The Testing Terminal lets you test the policy against real inputs while you're developing it. You can select input payloads from previous evaluations to test what will happen when your policy is evaluated.
Policy Input Payload User Metadata
The input payload contains user metadata for the user that initiated the event. Metadata includes roles, groups, etc, and is added to every evaluation automatically. For example:
"resourceGroupName": "All Project Level Resources",
"roleName": "Project Viewer"
This enables enforcing policies with advanced and attribute-based access control use cases.
See Harness Role-Based Access Control Overview.
Harness Policy Set
You define a set of rules (policies) that are evaluated together in a Policy Set.
Policies are only enforced once they are added to a Policy Set. In the Policy Set, policies are grouped and associated with a Harness entity and the event that will initiate evaluation.
Each policy in the set is also assigned a severity that determines what will happen if the policy evaluation fails (Error and Exit, Warn and Continue).
Policy Sets are stored to the Harness OPA server for a given entity type and event in Harness. The entity (Pipelines, etc) and event (On Save, On Run, etc) associated with a Policy Set determine when the policies in that set are evaluated.
Policy Sets are saved at the Harness account, Organization, or Project level, and where they are saved determines the scope of the Policy Set.
A Policy Set at the account level applies to all entities in the Orgs and Projects in the account. A Policy Set at the Project level only applies to entities in that Project alone.
Entities and Events
When you create a policy, you identify the Harness entities were the policy is applied.
For example, here's a policy that applies the Harness Approval steps:
Currently, governance can be applied to the following Harness entities and events.
Soon, policies can be applied to more entities, such as Connectors, Services, Environments, Cloud Cost Management, Infrastructure Provisioners.
Policies are evaluated against Harness Pipelines. The input payload is an expanded version of the Pipeline YAML, including expanded references and parameters at runtime.
Policy Sets can be configured to be enforced automatically on these Pipeline events:
- On Save: Policies are evaluated when the Pipeline is saved.
- On Run: Policy sets are evaluated after the preflight checks.
- On error (Error and Exit): a message is shown and the action does not complete.
- On warning (Warn and Continue): a message is shown and the action is completed.
The Policy step in a Pipeline also enables evaluating policies during Pipeline execution. See Add a Governance Policy Step to a Pipeline.
Policies are evaluated against Harness Feature Flags.

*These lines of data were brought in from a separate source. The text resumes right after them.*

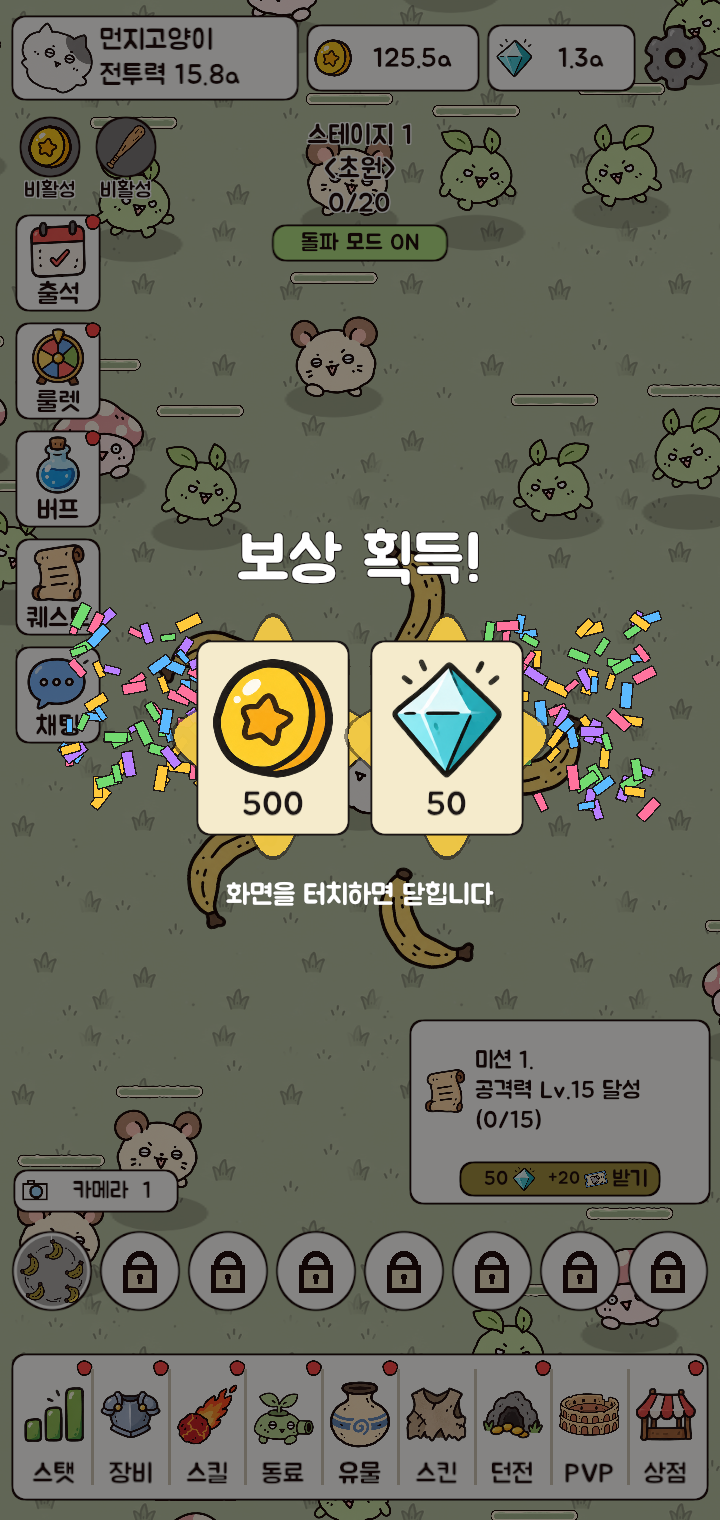
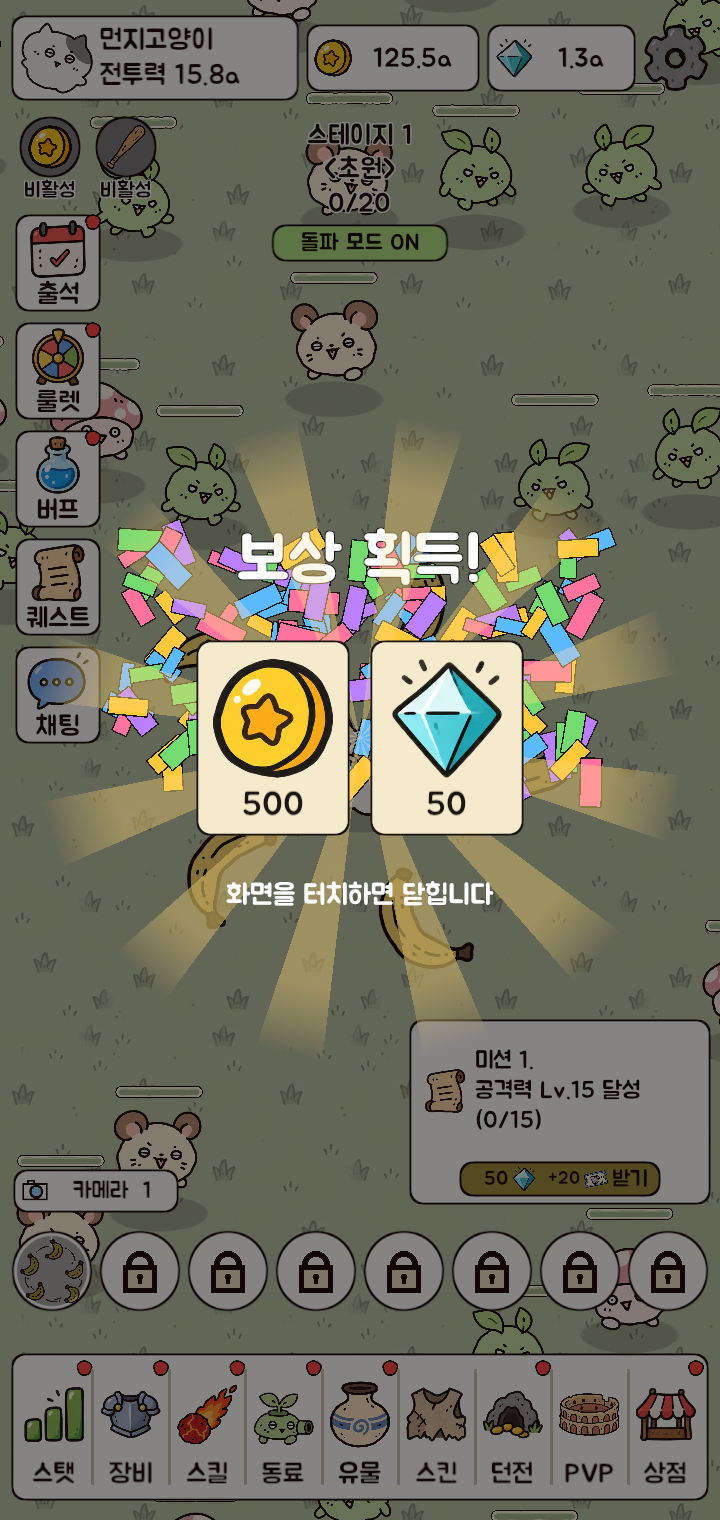
Record verified skill refinements and rotating reward celebration

Changed region(s): [[0.0611, 0.2474, 0.9167, 0.6803], [0.1833, 0.5257, 0.3972, 0.6493], [0.3972, 0.1855, 0.5194, 0.2783]]

diff --git a/Documentation/UI/ASCENSION.md b/Documentation/UI/ASCENSION.md
@@ -10,12 +10,12 @@
 | --- | --- | --- |
 | 근원 | 원형 칼날 | 강화된 보라색 칼 22개를 원형으로 0.04초 간격 발사 |
 | 근원 | 불골렘 소환 | 불골렘 10마리가 추적하고 내려찍기 |
-| 근원 | 선인장 분노 | 얼굴 없는 기다란 선인장 4개가 회전하며 관통 |
+| 근원 | 선인장 분노 | 긴 삼각 가시가 돋은 얼굴 없는 선인장 4개가 몸통 옆면으로 굴러가며 관통. 긴 축은 유지하고 짧은 축만 굴림 변형 |
 | 근원 | 불꽃 토네이도 | 불꽃 모양 회오리 2컷 애니메이션, 별도 불꽃 파티클 없음 |
-| 근원 | 칼바람 표창 | 강한 칼날 모양의 표창 18개 방사형 공격 |
+| 근원 | 칼바람 표창 | 강한 칼날 모양의 표창 18개 방사형 공격, 초당 1회전(기존 2.5회전의 40%) |
 | 초월 | 짱센용 | 꼬마용 1.7배 크기, 날개 방향 수정 |
-| 초월 | 신의 손 | 손바닥 3개 낙하, 손바닥 잔상과 손바닥 모양 바닥 자국, 불꽃 없음 |
-| 초월 | 미사일의 분노 | 13발 순차 발사, 기존 크기 1.5배, 접촉 시 범위 폭발 |
+| 초월 | 신의 손 | 손바닥 3개 낙하, 공중 손바닥 잔상. 지면에는 다섯 손가락과 손바닥 윤곽대로 파인 갈색 흙 구덩이, 불꽃 없음 |
+| 초월 | 미사일의 분노 | 빨간 탄두·빨간 날개·흰 몸통의 미사일 13발 순차 발사, 기존 크기 1.5배, 접촉 시 범위 폭발 |
 | 초월 | 톱날뱀 | 황동 기어·리벳·강철 톱날의 스팀펑크 뱀 5마리 |
 | 초월 | 태양 연발 | 얼굴 없는 이글거리는 태양 3개, 각각 7회 튕김 |
 
@@ -51,18 +51,25 @@
 
 플레이 중 밸런스 창의 시작값·증가율·구간·강화 비용·유지 거리를 바꾸면 즉시 적용하고 `ServicesTuning.json`과 `Collections.json`에 저장한다. 실행 중 적용 버튼도 저장을 포함한다. 변경 없는 다시 그리기는 파일을 쓰지 않으며 실행 취소·다시 실행도 자동 저장한다. 편집 모드에서는 저장 버튼을 사용한다.
 
-보상 카드 뒤에는 굵은 외곽선과 단색 노랑의 둥근 만화식 광채를 표시한다. 보상 창이 열리면 실제 ParticleSystem에서 양쪽 축하 색종이를 발사하고 uGUI로 렌더한다. 게임 일시정지에도 재생되며 팝업 종료 시 함께 제거된다.
+공격력 버프와 골드 버프는 각각 +100%(활성 중 배율 2배)이며 화면 설명도 같은 값을 표시한다.
+
+보상 카드 뒤에는 반투명 금빛 방사형 줄무늬 12개가 시계 방향으로 초당 18도 회전한다. 보상 창이 열리면 실제 ParticleSystem에서 양쪽 축하 색종이를 발사하고 uGUI로 렌더한다. 색종이 크기는 18~32로 기존의 2배이며 발사 범위도 넓혔다. 게임 일시정지에도 재생되며 팝업 종료 시 함께 제거된다.
 
 ## 이미지와 CI
 
-이미지는 내장 `image_gen`으로 생성·편집했다. [최종 이미지 프롬프트](ascension-refinement-prompts.json)에 전체 지시를 기록했다.
+이미지는 내장 `image_gen`으로 생성·편집했다. [확장 이미지 프롬프트](ascension-refinement-prompts.json), [가시 선인장·흰 미사일·손바닥 구덩이와 썸네일 프롬프트](skill-impact-refinement-prompts.json)에 전체 지시를 기록했다.
 
-- `AscensionSkillRefinements.png`: 선인장·표창·토네이도 2컷·태양 전투 아트. 사용하지 않는 이전 머리 셀은 런타임에서 참조하지 않는다.
+- `AscensionSkillRefinements.png`: 표창·토네이도 2컷·태양 전투 아트. 사용하지 않는 이전 머리·선인장 셀은 런타임에서 참조하지 않는다.
+- `SkillSpikyCactus.png`, `SkillWhiteMissile.png`, `SkillPalmCrater.png`: 새 선인장·미사일·손바닥 구덩이 전투 아트.
+- `SkillThumbsCactusMissile.png`: 네 개의 가시 선인장과 세 발의 흰 미사일 썸네일. 기존 썸네일 레이아웃에서 해당 두 아이콘만 교체한다.
 - `SkillPurpleBlade.png`: 보라색 전투 칼날.
 - `SkillThumbsAscension.png`: 신규 스킬 썸네일 10개와 톱날뱀 머리·몸통 전투 아트. 명시적 영역으로 잘림을 방지한다.
 - 기존 동료와 불골렘 아틀라스를 유지한다. [동료 미리보기](AscensionCompanionsPreview.png).
 - 실제 Unity 렌더: [스킬 썸네일](AscensionSkillThumbnailsPreview.png), [보스 체력·타이머](BossChallengePreview.png), [보상 후광](RewardHaloPreview.png), [보상 축하 파티클](RewardCelebrationPreview.png).
+- 전투 수정 렌더: [옆면으로 구르는 선인장](CactusRollingPreview.png), [손바닥 모양으로 파인 바닥](PalmCraterPreview.png), [빨간 탄두·날개와 흰 몸통 미사일](MissileRagePreview.png).
 
 검증은 로컬 Unity 조작 없이 GitHub Actions Unity PlayMode로 수행한다. `ascension` 범위는 스킬 전투·아트, 카탈로그·확률·저장, 스테이지 경계·보스 시간·사망·대시, 밸런스 자동 저장과 기존 전투 검사를 포함한다. 결과 XML 및 실제 Unity 렌더는 CI 아티팩트에 저장한다.
 
-2026-09-24 검증: [확장 검사 38개](https://github.com/kuzuni/20260920/actions/runs/35934505959) 중 37개 통과 후 보스 종료 순간의 HUD 갱신 문제를 수정했다. 수정 커밋 `521e8ee`의 [보스·진행·보상 관련 재검증 7개](https://github.com/kuzuni/20260920/actions/runs/35935847237)는 전부 통과했다. 앞선 나머지 검사의 구현은 변경하지 않았다. 미리보기는 이 두 실행의 실제 Unity 렌더다.
+2026-09-24 검증: [확장 검사 38개](https://github.com/kuzuni/20260920/actions/runs/35934505959) 중 37개 통과 후 보스 종료 순간의 HUD 갱신 문제를 수정했다. 수정 커밋 `521e8ee`의 [보스·진행·보상 관련 재검증 7개](https://github.com/kuzuni/20260920/actions/runs/35935847237)는 전부 통과했다.
+
+이어 커밋 `3a5176f`의 [전투 아트·굴림·회전·버프·보상 수정 검사 10개](https://github.com/kuzuni/20260920/actions/runs/35964294216)가 모두 통과했다. `ascension-refinements` 범위는 옆면 굴림, 표창 초당 1회전, 손바닥 지면 이미지와 고정 위치, 스킬 썸네일·개별 전투 렌더, 미사일 접촉 폭발, 버프 +100%와 저장·만료, 회전 후광과 커진 파티클, 기존 오이·메테오 동작을 확인한다. 스킬·보상 미리보기는 이 최신 실행의 실제 Unity 렌더다.

diff --git a/Documentation/CI.md b/Documentation/CI.md
@@ -6,6 +6,8 @@
 
 `ascension-boss`는 보스 종료·진행 경계·대시·사망·보상 파티클의 관련 검사 7개다. 확장 검사 38개 중 37개 통과 후 발견한 종료 시점 HUD 문제를 수정했으며, [재검증 실행 35935847237](https://github.com/kuzuni/20260920/actions/runs/35935847237)에서 7개 모두 통과했다. 상세 결과와 최종 화면은 위 확장 기록에 남긴다.
 
+`ascension-refinements`는 선인장 옆면 굴림·강한 가시, 표창 회전 속도, 손바닥 구덩이, 흰 미사일과 썸네일, 버프 +100%, 회전 후광·확대 파티클을 검증한다. [실행 35964294216](https://github.com/kuzuni/20260920/actions/runs/35964294216)에서 관련 검사 10개가 모두 통과했다.
+
 ## 2026-09-22 진행 규칙 개정
 
 - 현재 필드는 200마리로 시작하고 100마리 미만이면 200마리로 보충한다. 생존 수와 스테이지 처치 진행도를 별도로 검사한다.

Policy Sets can be configured to evaluate policies on these Feature Flag events:
- Feature Flag is saved.
- Flag is created.
- Flag is toggled on or off.
See Use Harness Policy As Code for Feature Flags.
You can define a policy with the entity type Custom.
The Custom entity type provides flexibility to enforce policy evaluations against any input payload during Pipeline execution. This is done using the Policy step. See Add a Governance Policy Step to a Pipeline.
Custom entity types are open ended. There is no pre-set JSON schema that is used for Custom policies. The payload that the policy is evaluated against is determined by you (defined in the Policy step).
Policy and Policy Set Hierarchy and Inheritance
Policies and Policy Sets are saved at the Harness Account, Organization, or Project level in the Harness. Where the Policy or Policy set is saved determines its scope.
- Policies saved at the Account level can be added to Policy Sets in the Account, or Orgs and Projects within that Account.
- A policy at the Org level can only be added to Policy Sets in that Org and its Project.
- A policy at the Project level can only be added to Policy Sets in that Project.